By Venita Munir
It’s been over a decade since I last saw legendary punk outfit The Stranglers play, so it’s with keen interest that I rock up at Melbourne’s Corner Hotel to see them in their most recent incarnation. The gig is a sell-out, the crowd mainly middle-aged men. I wonder how many used to sport mohawks and tartan back in the late 70s-early 80s.
The band, all dressed in regulation black, appear to a measured cheer and open with a short taste of ‘Waltzinblack‘, leading into an oldie-but-goodie in ‘Toiler on the Sea’. The two original band members, Jean-Jacques ‘J-J’ Burnel (bass, vocals) and Dave Greenfield (keyboard) bring the Stranglers’ sound to life with trademark heavy bass and fluent keyboard trills. They are rhythmically well supported by Baz Warne (guitar, lead vocals) and Jim MacAulay (touring drummer). Warne tells us how they love Melbourne, especially to play the Corner Hotel’s ‘small’ room. He has frequent banter with the crowd, ribbing the hecklers and ‘the guy in the Black Sabbath t-shirt’. Burnel interacts with his fans from the outset and seems to genuinely enjoy a chat while playing.
Admittedly I’m here for their early stuff, and I’m pleased at how many songs from their first four albums, including iconic debut Rattus Norvegicus, make it into the set. Their almost-40-year catalogue is well-represented, particular highlights being ‘Nice ‘n’ Sleazy’, ‘Peaches’, ‘Duchess’ and ‘Hanging Around’.
‘Golden Brown’, the song that heralded their move from their punk roots into the mainstream, is a treat. The offbeat bass and harpsichord are great, but I can’t help missing the vocals of original singer, Hugh Cornwell.
Mid-80s hits, ‘Skin Deep’ and ‘Always the Sun’, excite the mainstream radio ‘Hits and memories’ fans, and there is a spate of chorus singalong and fist pumping.
To our surprise, the encores showcase two covers (both commercial successes for the band) – Bacharach’s ‘Walk on By’, and The Kinks’s ‘All Day and All of the Night’. Both are enthusiastically received, as is their own classic ‘No More Heroes’.
The show finishes on a high with promises from the band to return, and a collective fist-pump from the crowd.

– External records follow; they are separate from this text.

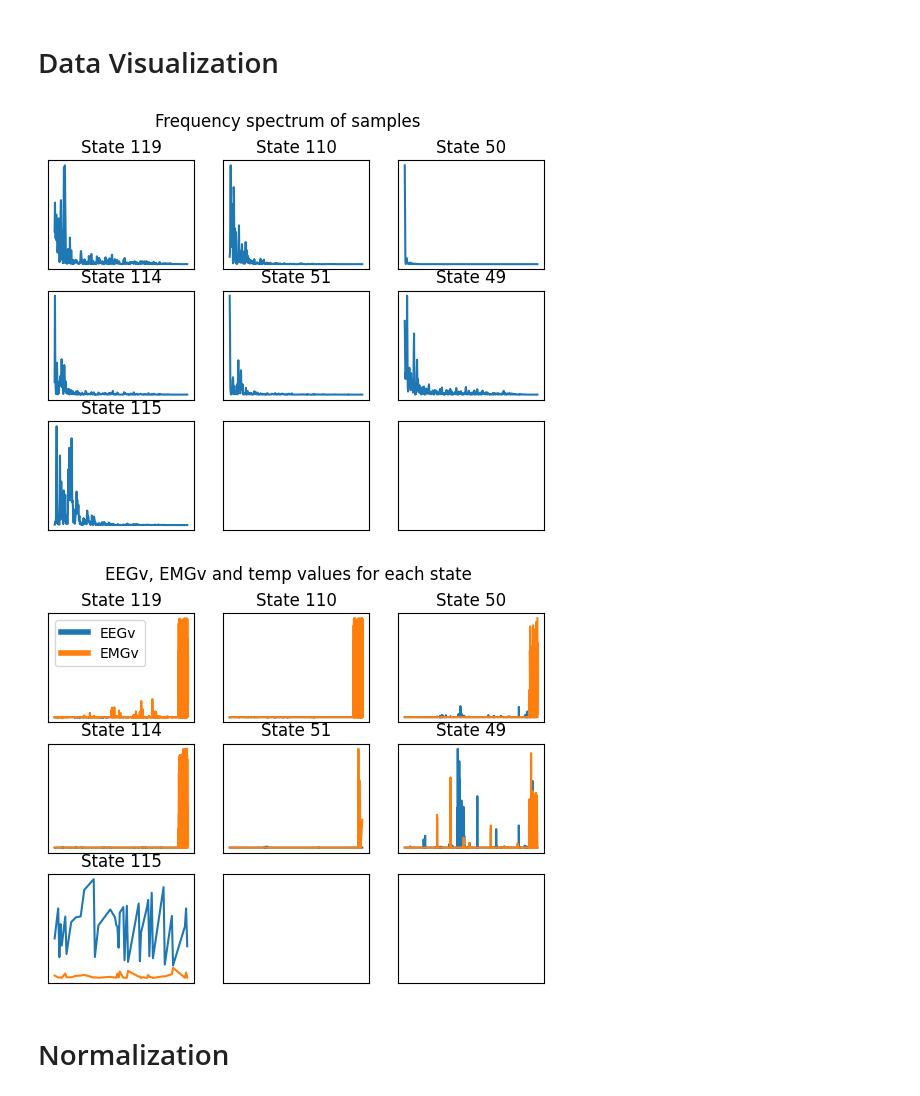
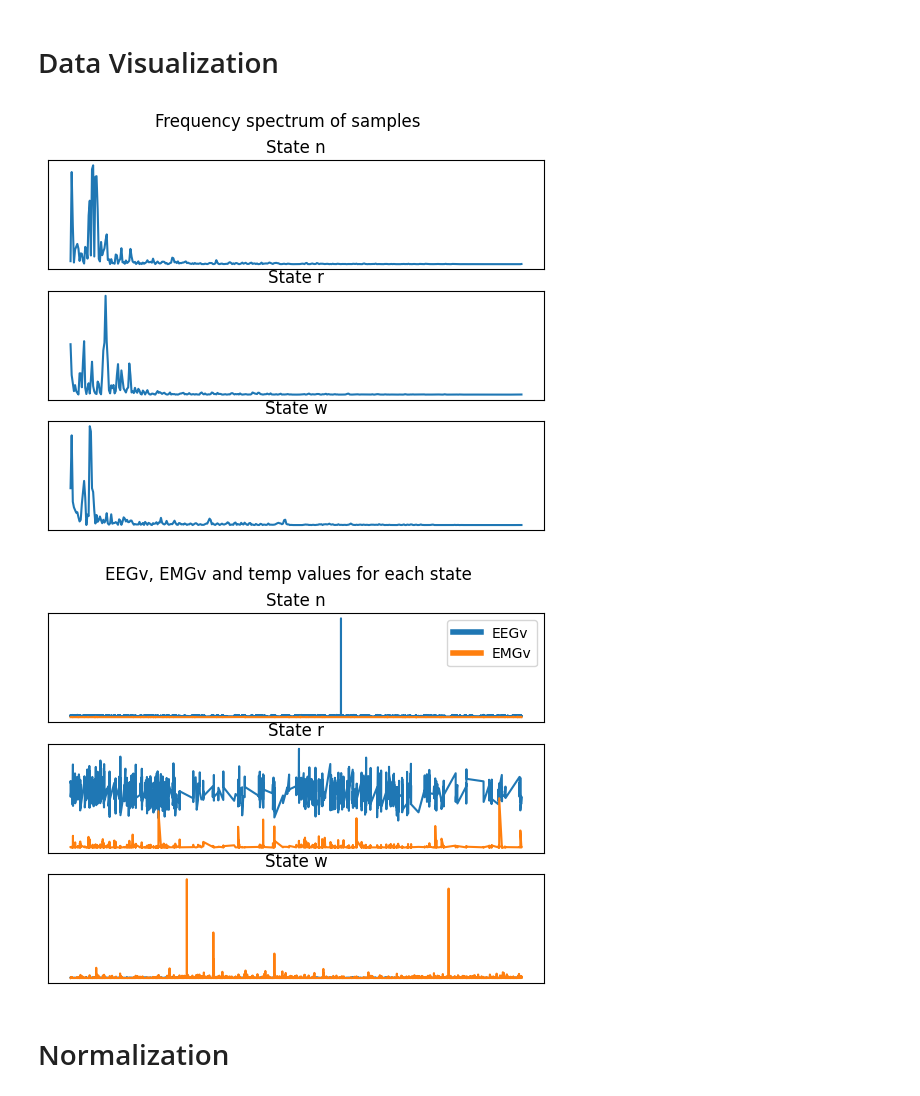
Before and after one commit to b-antwan/MiceSleep, a Jupyter notebook: micesleep.ipynb, the cells around one changed output. Drawn from its saved outputs; the diff is of its cells as text; code cells hidden in the pictures.

```diff
--- a/micesleep.ipynb
+++ b/micesleep.ipynb
@@ -50,6 +70,8 @@ State: [119 110  50 114  51  49 115]
 # %% [markdown]
 # Data Visualization
 # %%
+df = load_file(train_files[4])
+
 states = df['state'].unique()
 # Pick a sample for each possible state
 samples = []
@@ -62,49 +84,49 @@ plt.rcParams['xtick.bottom'] = False
 plt.rcParams['xtick.labelbottom'] = False
 plt.rcParams['ytick.left'] = False
 plt.rcParams['ytick.labelleft'] = False
-fig, axs = plt.subplots(3, 3)
+fig, axs = plt.subplots(3, 1)
 fig.suptitle('Frequency spectrum of samples')
 from itertools import product
 
-subplot_indices = list(product(range(3), range(3)))
+subplot_indices = list(product(range(3), range(1)))
 for i, sample in enumerate(samples):
     subplot_index = subplot_indices[i]
-    axs[subplot_index[0], subplot_index[1]].plot(sample.iloc[:, 1:401].mean())
-    axs[subplot_index[0], subplot_index[1]].set_title('State ' + str(sample['state'].iloc[0]))
+    axs[subplot_index[0]].plot(sample.iloc[:, 1:401].mean())
+    axs[subplot_index[0]].set_title('State ' + str(sample['state'].iloc[0]))
 plt.show()
 # %% [output]
-[figure, old version]
+[figure, new version]
 # %%
 # Plot the possible values for EEGv, EMGv and temp values for each state
 
 # Disable axis numbers and ticks
 plt.rcParams['xtick.bottom'] = False
 plt.rcParams['xtick.labelbottom'] = False
 plt.rcParams['ytick.left'] = False
 plt.rcParams['ytick.labelleft'] = False
-fig, axs = plt.subplots(3, 3)
+fig, axs = plt.subplots(3, 1)
 fig.suptitle('EEGv, EMGv and temp values for each state')
 from itertools import product
 
-subplot_indices = list(product(range(3), range(3)))
+subplot_indices = list(product(range(3), range(1)))
 for i, state in enumerate(states):
     subplot_index = subplot_indices[i]
-    axs[subplot_index[0], subplot_index[1]].plot(df[df['state'] == state]['EEGv'])
-    axs[subplot_index[0], subplot_index[1]].plot(df[df['state'] == state]['EMGv'])
+    axs[subplot_index[0]].plot(df[df['state'] == state]['EEGv'])
+    axs[subplot_index[0]].plot(df[df['state'] == state]['EMGv'])
     # Temp is always at 0
     # axs[subplot_index[0], subplot_index[1]].plot(df[df['state'] == state]['temp'])
-    axs[subplot_index[0], subplot_index[1]].set_title('State ' + str(state))
+    axs[subplot_index[0]].set_title('State ' + str(state))
 
 # Add a legend for the colors
 from matplotlib.lines import Line2D
 custom_lines = [Line2D([0], [0], color='tab:blue', lw=4),
                 Line2D([0], [0], color='tab:orange', lw=4)]
-axs[0, 0].legend(custom_lines, ['EEGv', 'EMGv'])
+axs[0].legend(custom_lines, ['EEGv', 'EMGv'])
 
 
 plt.show()
 # %% [output]
-[figure, old version]
+[figure, new version]
 # %% [markdown]
 # Normalization
 # %%
```
Also changed, not shown: parts of 24 cells of this notebook.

It’s been good to see them perform live again; they remain tight after 40 years. Warne has cemented his place as a credible frontman moreso than last time I saw him, shirtless at the Prince Bandroom, over a decade ago. But Burnel and Greenfield really maintain the original Stranglers sound, which is, after all, what I enjoyed most.